Working data -
┌──

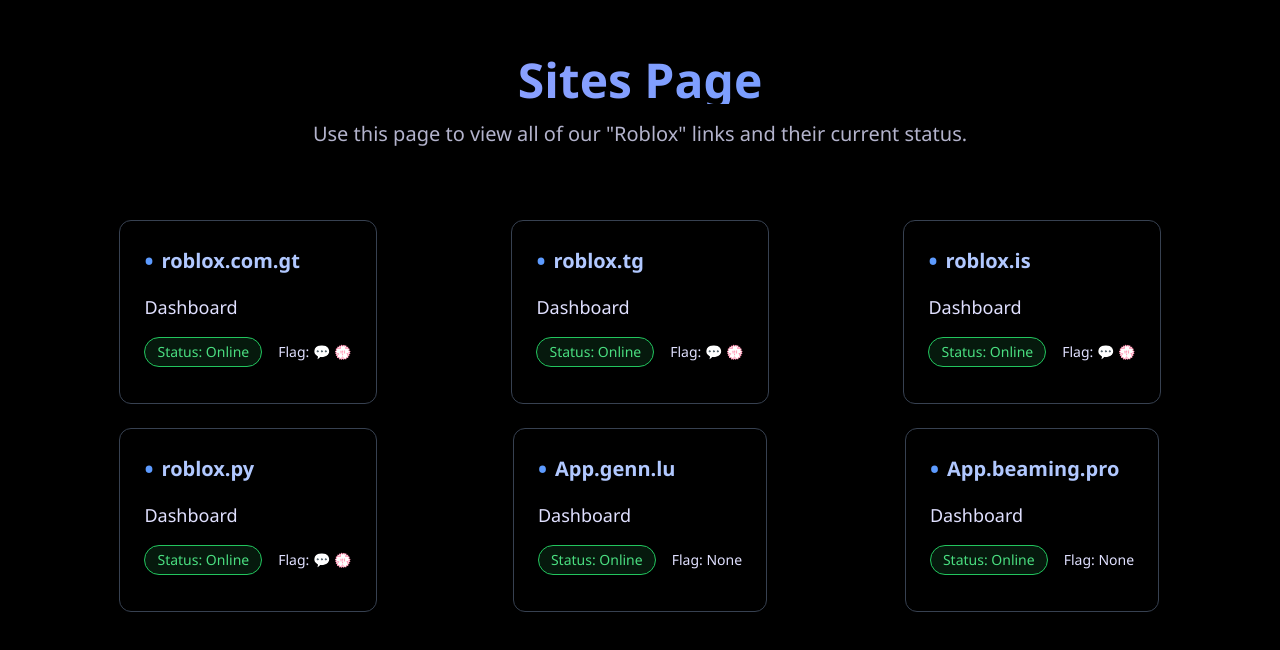
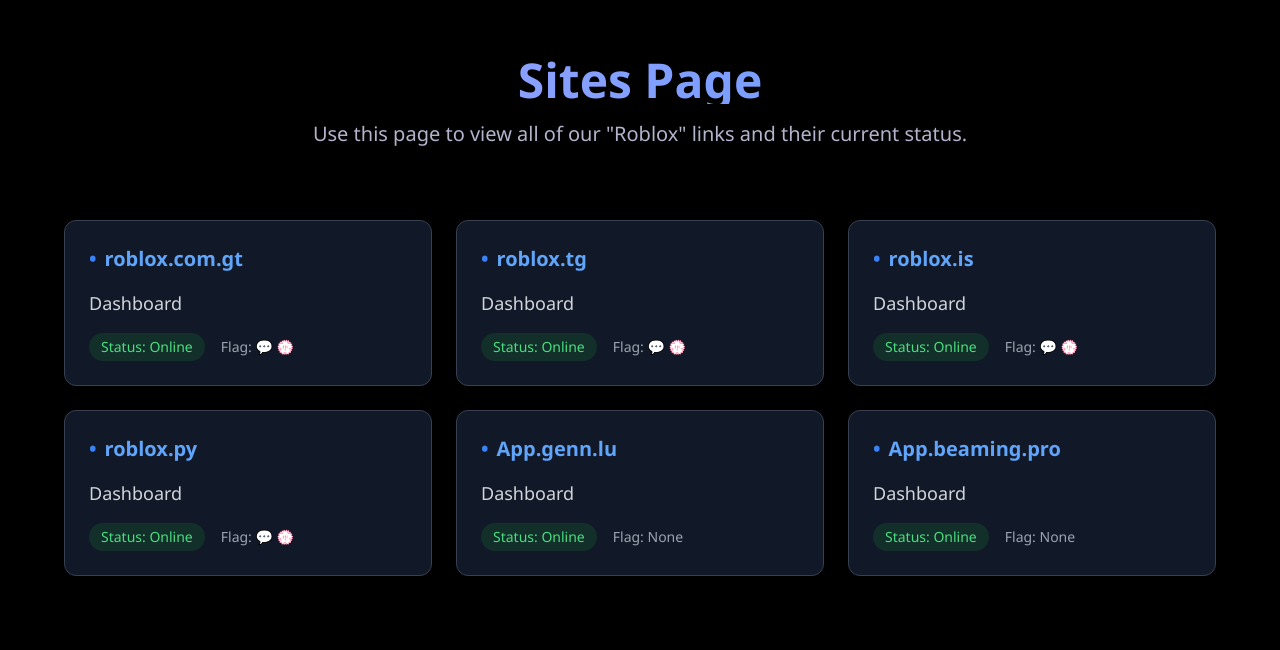
Before and after one commit to Riizzahub/BeamSites, a Next.js app: page / in a window 1280 px wide. Shown: the top 650 px of the page. Built offline with nearby package versions, Linux system fonts and the light colour scheme.

Commit message:
Update SiteCard.tsx

```diff
--- a/app/components/SiteCard.tsx
+++ b/app/components/SiteCard.tsx
@@ -1,7 +1,6 @@
 'use client';
 
 import Link from 'next/link';
-import { motion } from 'framer-motion';
 
 interface Site {
   title: string;
@@ -17,34 +16,20 @@
 
 export default function SiteCard({ site, index }: SiteCardProps) {
   return (
-    <motion.div
+    <div
       className={`
-        p-6
+        p-6 w-full max-w-md
         transition-all duration-300
-        bg-black border border-gray-700
+        bg-gray-900 border border-gray-700
         rounded-xl
-        relative
         cursor-pointer
-        overflow-hidden
+        hover:border-blue-500 hover:shadow-lg hover:shadow-blue-500/20
+        hover:-translate-y-1
       `}
-      initial={{ opacity: 0, y: 20 }}
-      animate={{ opacity: 1, y: 0 }}
-      transition={{
-        duration: 0.5,
-        delay: index * 0.1,
-        ease: "easeOut"
-      }}
-      whileHover={{
-        y: -5,
-        backgroundColor: "rgba(30, 30, 40, 0.8)",
-        borderColor: "#5d9bff",
-        boxShadow: "0 10px 25px rgba(93, 155, 255, 0.2)"
-      }}
       onClick={() => alert(`You selected: ${site.title}`)}
     >
-      <div className="relative z-10">
-        <h2 className="text-xl font-bold text-[#b1c8ff] flex items-center gap-2 mb-4">
-          <span className="text-[#5d9bff] text-2xl">•</span>
+      <h2 className="text-xl font-bold text-blue-400 flex items-center gap-2 mb-4">
+        <span className="text-blue-500">•</span>
         {site.title}
       </h2>
 
@@ -55,28 +40,20 @@
         className="block mb-4"
         onClick={(e) => e.stopPropagation()}
       >
-          <p className="text-lg font-medium hover:text-[#5d9bff] transition-colors">
+        <p className="text-lg font-medium text-gray-300 hover:text-blue-400 transition-colors">
           Dashboard
         </p>
       </Link>
 
-        <div className="flex items-center gap-4 mb-3">
-          <span className="inline-block px-3 py-1 rounded-full text-sm font-medium bg-green-900/30 border border-green-500 text-green-400">
+      <div className="flex flex-wrap items-center gap-4">
+        <span className="inline-block px-3 py-1 rounded-full text-sm font-medium bg-green-900/40 text-green-400">
           Status: {site.status}
         </span>
 
-          <span className="text-sm font-medium">
+        <span className="text-sm font-medium text-gray-400">
           Flag: {site.flag}
         </span>
       </div>
     </div>
-
-      {/* Анимированный фон при наведении */}
-      <motion.div
-        className="absolute inset-0 bg-gradient-to-r from-transparent via-blue-900/10 to-transparent opacity-0"
-        whileHover={{ opacity: 1 }}
-        transition={{ duration: 0.3 }}
-      />
-    </motion.div>
   );
 }
```
Lines whose indentation alone changed are shown as unchanged.
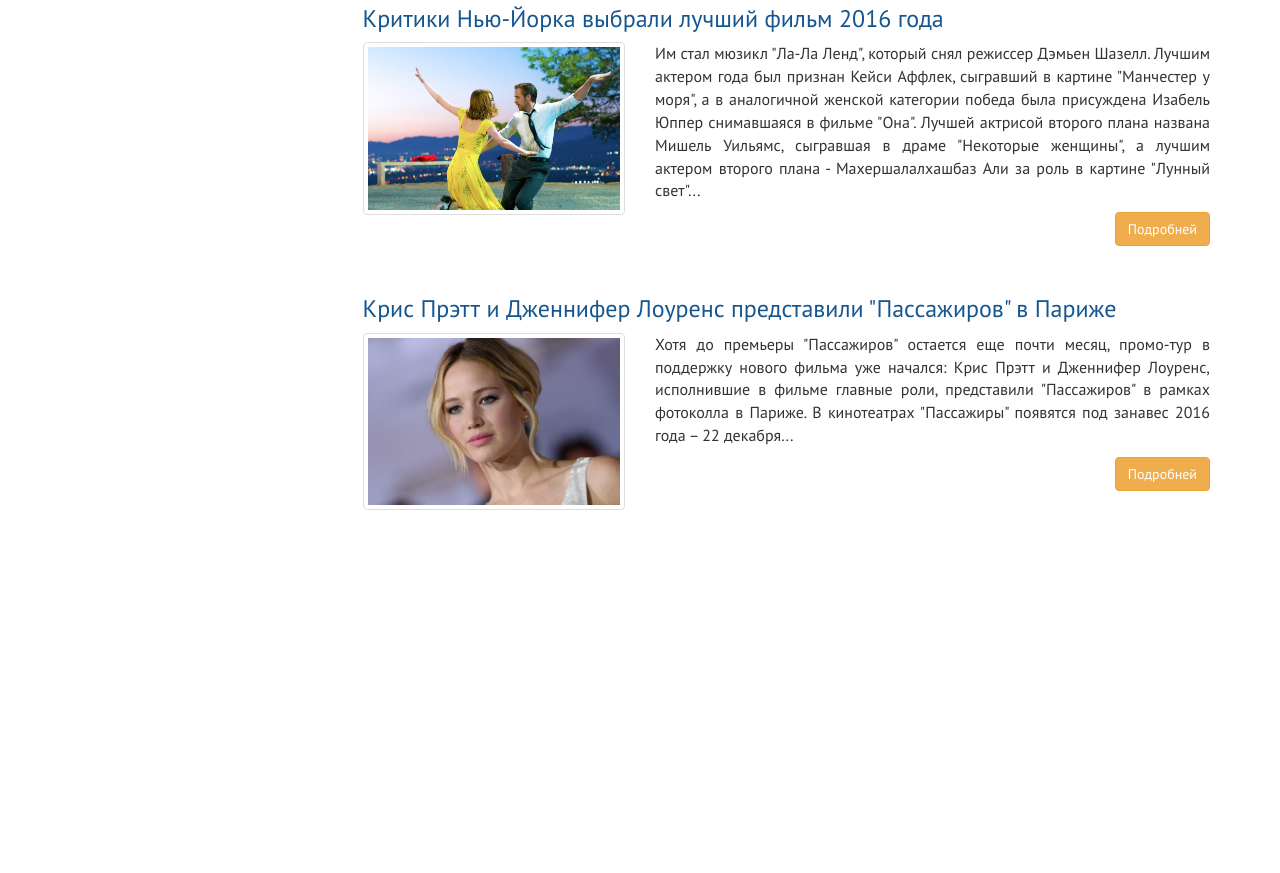
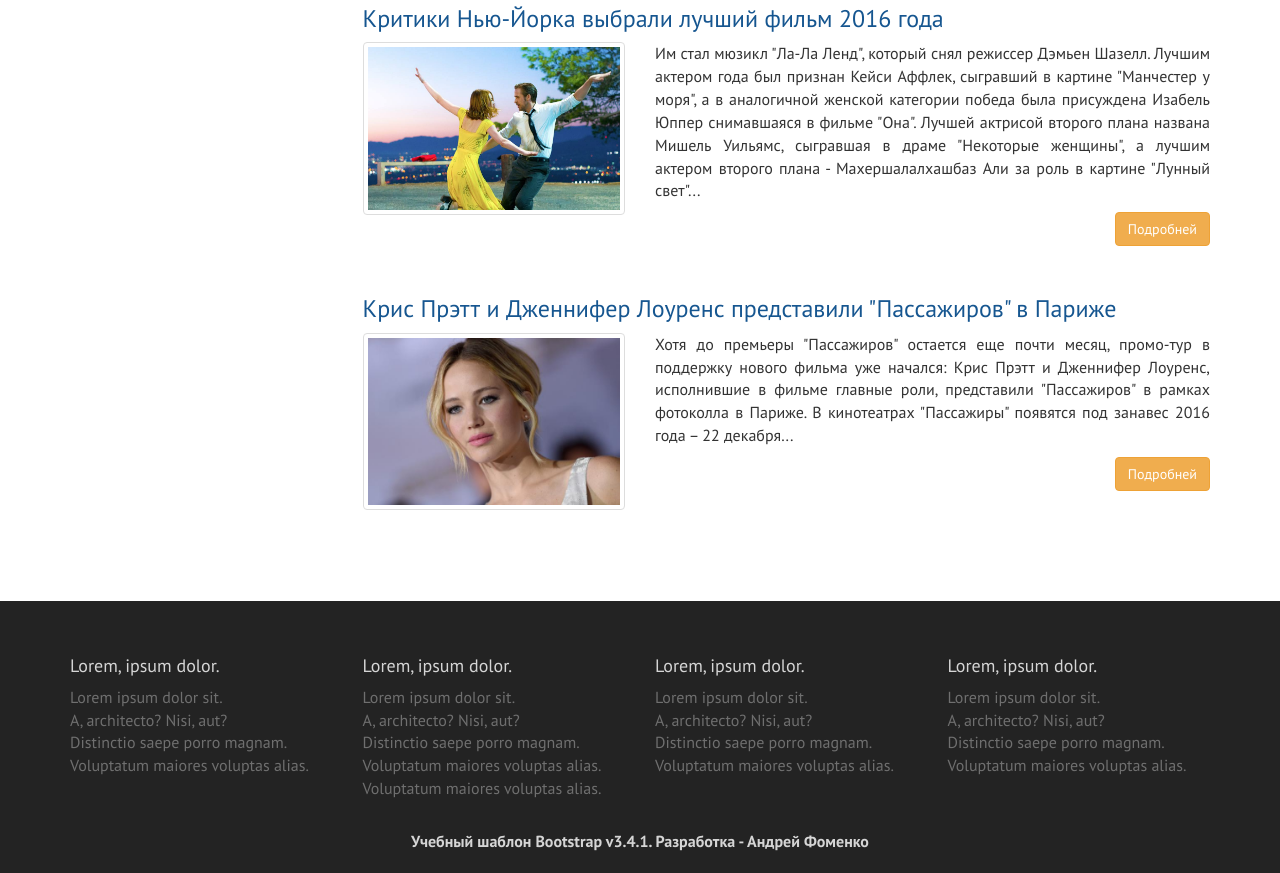
Before and after one commit to RyzhikS/Kinozal-template, a website: page index.html in a window 1280 px wide. Shown: the part 2988-3861 px from the top of the page. Before the commit the page ends 3589 px from the top, so only its background shows below. Drawn offline with Linux system fonts and the light colour scheme.

Commit message:
finished footer

```diff
--- a/assets/scss/_footer.scss
+++ b/assets/scss/_footer.scss
@@ -0,0 +1,19 @@
+.footer {
+    background-color: $color-dark;
+    color: $color-gray;
+    padding-top: 45px;
+
+    ul {
+        list-style: none;
+        padding-left: 0;
+    }
+
+    a {
+        color: $color-gray-dark;
+    }
+
+    &-copy {
+        text-align: center;
+        margin: 20px 0;
+    }
+}
--- a/assets/scss/_header.scss
+++ b/assets/scss/_header.scss
@@ -14,15 +14,15 @@
         color: $color-accent;
         @extend %text-shadow;
         font-family: $font-header;
+        letter-spacing: 0.33em;
 
         @include xs-min {
             font-size: 3.5rem;
-            letter-spacing: 0.33em;
             margin-right: -1.15rem;
         }
         @include xs {
             font-size: 2.5rem;
-            letter-spacing: 0.2em;
+            margin-right: -0.825rem;
         }
     }
 
--- a/assets/scss/_main.scss
+++ b/assets/scss/_main.scss
@@ -1,6 +1,15 @@
 .main {
     @extend %margin-bottom-lg;
+
+    .site-search {
+        margin-bottom: $gap * 3;
+    }
+
+    .user-login {
+        margin-bottom: $gap * 4;
+    }
 }
+
 .top-week,
 .new-films {
 
--- a/index.html
+++ b/index.html
@@ -371,7 +371,7 @@
                                     <article class="top-week-item col-lg-3 col-sm-4 col-xs-6">
                                           <div class="top-week-item__thumbnail thumbnail">
                                                 <a href="">
-                                                      <img class="top-weekitem__image"
+                                                      <img class="top-week-item__image"
                                                             src="assets/img/films/1423264.jpg" alt="">
                                                       <div class="top-week-item__caption caption">
                                                             <h3 class="top-week-item__title">Месть от кутюр</h3>
@@ -717,7 +717,54 @@
             </div>
       </div>
 
-      <footer></footer>
+      <footer class="footer">
+            <div class="container">
+                  <div class="row">
+                        <div class="col-md-3 col-xs-6">
+                              <h4>Lorem, ipsum dolor.</h4>
+                              <ul>
+                                    <li><a href="">Lorem ipsum dolor sit.</a></li>
+                                    <li><a href="">A, architecto? Nisi, aut?</a></li>
+                                    <li><a href="">Distinctio saepe porro magnam.</a></li>
+                                    <li><a href="">Voluptatum maiores voluptas alias.</a></li>
+                              </ul>
+                        </div>
+                        <div class="col-md-3 col-xs-6">
+                              <h4>Lorem, ipsum dolor.</h4>
+                              <ul>
+                                    <li><a href="">Lorem ipsum dolor sit.</a></li>
+                                    <li><a href="">A, architecto? Nisi, aut?</a></li>
+                                    <li><a href="">Distinctio saepe porro magnam.</a></li>
+                                    <li><a href="">Voluptatum maiores voluptas alias.</a></li>
+                                    <li><a href="">Voluptatum maiores voluptas alias.</a></li>
+                              </ul>
+                        </div>
+                        <div class="col-md-3 col-xs-6">
+                              <h4>Lorem, ipsum dolor.</h4>
+                              <ul>
+                                    <li><a href="">Lorem ipsum dolor sit.</a></li>
+                                    <li><a href="">A, architecto? Nisi, aut?</a></li>
+                                    <li><a href="">Distinctio saepe porro magnam.</a></li>
+                                    <li><a href="">Voluptatum maiores voluptas alias.</a></li>
+                              </ul>
+                        </div>
+                        <div class="col-md-3 col-xs-6">
+                              <h4>Lorem, ipsum dolor.</h4>
+                              <ul>
+                                    <li><a href="">Lorem ipsum dolor sit.</a></li>
+                                    <li><a href="">A, architecto? Nisi, aut?</a></li>
+                                    <li><a href="">Distinctio saepe porro magnam.</a></li>
+                                    <li><a href="">Voluptatum maiores voluptas alias.</a></li>
+                              </ul>
+                        </div>
+                  </div>
+                  <div class="row">
+                        <div class="footer-copy col-xs-12"><strong>Учебный шаблон Bootstrap v3.4.1. Разработка - Андрей
+                                    Фоменко</strong>
+                        </div>
+                  </div>
+            </div>
+      </footer>
 
       <script src="libs/jquery/dist/jquery.min.js"></script>
       <script src="libs/bootstrap/dist/js/bootstrap.min.js"></script>
```
Also changed, not shown: assets/css/style.css.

└──

Task goal -
The expected output is the full data above, reproduced exactly with no images.

Result -
Before and after one commit to Riizzahub/BeamSites, a Next.js app: page / in a window 1280 px wide. Shown: the top 650 px of the page. Built offline with nearby package versions, Linux system fonts and the light colour scheme.

Commit message:
Update SiteCard.tsx

```diff
--- a/app/components/SiteCard.tsx
+++ b/app/components/SiteCard.tsx
@@ -1,7 +1,6 @@
 'use client';
 
 import Link from 'next/link';
-import { motion } from 'framer-motion';
 
 interface Site {
   title: string;
@@ -17,34 +16,20 @@
 
 export default function SiteCard({ site, index }: SiteCardProps) {
   return (
-    <motion.div
+    <div
       className={`
-        p-6
+        p-6 w-full max-w-md
         transition-all duration-300
-        bg-black border border-gray-700
+        bg-gray-900 border border-gray-700
         rounded-xl
-        relative
         cursor-pointer
-        overflow-hidden
+        hover:border-blue-500 hover:shadow-lg hover:shadow-blue-500/20
+        hover:-translate-y-1
       `}
-      initial={{ opacity: 0, y: 20 }}
-      animate={{ opacity: 1, y: 0 }}
-      transition={{
-        duration: 0.5,
-        delay: index * 0.1,
-        ease: "easeOut"
-      }}
-      whileHover={{
-        y: -5,
-        backgroundColor: "rgba(30, 30, 40, 0.8)",
-        borderColor: "#5d9bff",
-        boxShadow: "0 10px 25px rgba(93, 155, 255, 0.2)"
-      }}
       onClick={() => alert(`You selected: ${site.title}`)}
     >
-      <div className="relative z-10">
-        <h2 className="text-xl font-bold text-[#b1c8ff] flex items-center gap-2 mb-4">
-          <span className="text-[#5d9bff] text-2xl">•</span>
+      <h2 className="text-xl font-bold text-blue-400 flex items-center gap-2 mb-4">
+        <span className="text-blue-500">•</span>
         {site.title}
       </h2>
 
@@ -55,28 +40,20 @@
         className="block mb-4"
         onClick={(e) => e.stopPropagation()}
       >
-          <p className="text-lg font-medium hover:text-[#5d9bff] transition-colors">
+        <p className="text-lg font-medium text-gray-300 hover:text-blue-400 transition-colors">
           Dashboard
         </p>
       </Link>
 
-        <div className="flex items-center gap-4 mb-3">
-          <span className="inline-block px-3 py-1 rounded-full text-sm font-medium bg-green-900/30 border border-green-500 text-green-400">
+      <div className="flex flex-wrap items-center gap-4">
+        <span className="inline-block px-3 py-1 rounded-full text-sm font-medium bg-green-900/40 text-green-400">
           Status: {site.status}
         </span>
 
-          <span className="text-sm font-medium">
+        <span className="text-sm font-medium text-gray-400">
           Flag: {site.flag}
         </span>
       </div>
     </div>
-
-      {/* Анимированный фон при наведении */}
-      <motion.div
-        className="absolute inset-0 bg-gradient-to-r from-transparent via-blue-900/10 to-transparent opacity-0"
-        whileHover={{ opacity: 1 }}
-        transition={{ duration: 0.3 }}
-      />
-    </motion.div>
   );
 }
```
Lines whose indentation alone changed are shown as unchanged.
Before and after one commit to RyzhikS/Kinozal-template, a website: page index.html in a window 1280 px wide. Shown: the part 2988-3861 px from the top of the page. Before the commit the page ends 3589 px from the top, so only its background shows below. Drawn offline with Linux system fonts and the light colour scheme.

Commit message:
finished footer

```diff
--- a/assets/scss/_footer.scss
+++ b/assets/scss/_footer.scss
@@ -0,0 +1,19 @@
+.footer {
+    background-color: $color-dark;
+    color: $color-gray;
+    padding-top: 45px;
+
+    ul {
+        list-style: none;
+        padding-left: 0;
+    }
+
+    a {
+        color: $color-gray-dark;
+    }
+
+    &-copy {
+        text-align: center;
+        margin: 20px 0;
+    }
+}
--- a/assets/scss/_header.scss
+++ b/assets/scss/_header.scss
@@ -14,15 +14,15 @@
         color: $color-accent;
         @extend %text-shadow;
         font-family: $font-header;
+        letter-spacing: 0.33em;
 
         @include xs-min {
             font-size: 3.5rem;
-            letter-spacing: 0.33em;
             margin-right: -1.15rem;
         }
         @include xs {
             font-size: 2.5rem;
-            letter-spacing: 0.2em;
+            margin-right: -0.825rem;
         }
     }
 
--- a/assets/scss/_main.scss
+++ b/assets/scss/_main.scss
@@ -1,6 +1,15 @@
 .main {
     @extend %margin-bottom-lg;
+
+    .site-search {
+        margin-bottom: $gap * 3;
+    }
+
+    .user-login {
+        margin-bottom: $gap * 4;
+    }
 }
+
 .top-week,
 .new-films {
 
--- a/index.html
+++ b/index.html
@@ -371,7 +371,7 @@
                                     <article class="top-week-item col-lg-3 col-sm-4 col-xs-6">
                                           <div class="top-week-item__thumbnail thumbnail">
                                                 <a href="">
-                                                      <img class="top-weekitem__image"
+                                                      <img class="top-week-item__image"
                                                             src="assets/img/films/1423264.jpg" alt="">
                                                       <div class="top-week-item__caption caption">
                                                             <h3 class="top-week-item__title">Месть от кутюр</h3>
@@ -717,7 +717,54 @@
             </div>
       </div>
 
-      <footer></footer>
+      <footer class="footer">
+            <div class="container">
+                  <div class="row">
+                        <div class="col-md-3 col-xs-6">
+                              <h4>Lorem, ipsum dolor.</h4>
+                              <ul>
+                                    <li><a href="">Lorem ipsum dolor sit.</a></li>
+                                    <li><a href="">A, architecto? Nisi, aut?</a></li>
+                                    <li><a href="">Distinctio saepe porro magnam.</a></li>
+                                    <li><a href="">Voluptatum maiores voluptas alias.</a></li>
+                              </ul>
+                        </div>
+                        <div class="col-md-3 col-xs-6">
+                              <h4>Lorem, ipsum dolor.</h4>
+                              <ul>
+                                    <li><a href="">Lorem ipsum dolor sit.</a></li>
+                                    <li><a href="">A, architecto? Nisi, aut?</a></li>
+                                    <li><a href="">Distinctio saepe porro magnam.</a></li>
+                                    <li><a href="">Voluptatum maiores voluptas alias.</a></li>
+                                    <li><a href="">Voluptatum maiores voluptas alias.</a></li>
+                              </ul>
+                        </div>
+                        <div class="col-md-3 col-xs-6">
+                              <h4>Lorem, ipsum dolor.</h4>
+                              <ul>
+                                    <li><a href="">Lorem ipsum dolor sit.</a></li>
+                                    <li><a href="">A, architecto? Nisi, aut?</a></li>
+                                    <li><a href="">Distinctio saepe porro magnam.</a></li>
+                                    <li><a href="">Voluptatum maiores voluptas alias.</a></li>
+                              </ul>
+                        </div>
+                        <div class="col-md-3 col-xs-6">
+                              <h4>Lorem, ipsum dolor.</h4>
+                              <ul>
+                                    <li><a href="">Lorem ipsum dolor sit.</a></li>
+                                    <li><a href="">A, architecto? Nisi, aut?</a></li>
+                                    <li><a href="">Distinctio saepe porro magnam.</a></li>
+                                    <li><a href="">Voluptatum maiores voluptas alias.</a></li>
+                              </ul>
+                        </div>
+                  </div>
+                  <div class="row">
+                        <div class="footer-copy col-xs-12"><strong>Учебный шаблон Bootstrap v3.4.1. Разработка - Андрей
+                                    Фоменко</strong>
+                        </div>
+                  </div>
+            </div>
+      </footer>
 
       <script src="libs/jquery/dist/jquery.min.js"></script>
       <script src="libs/bootstrap/dist/js/bootstrap.min.js"></script>
```
Also changed, not shown: assets/css/style.css.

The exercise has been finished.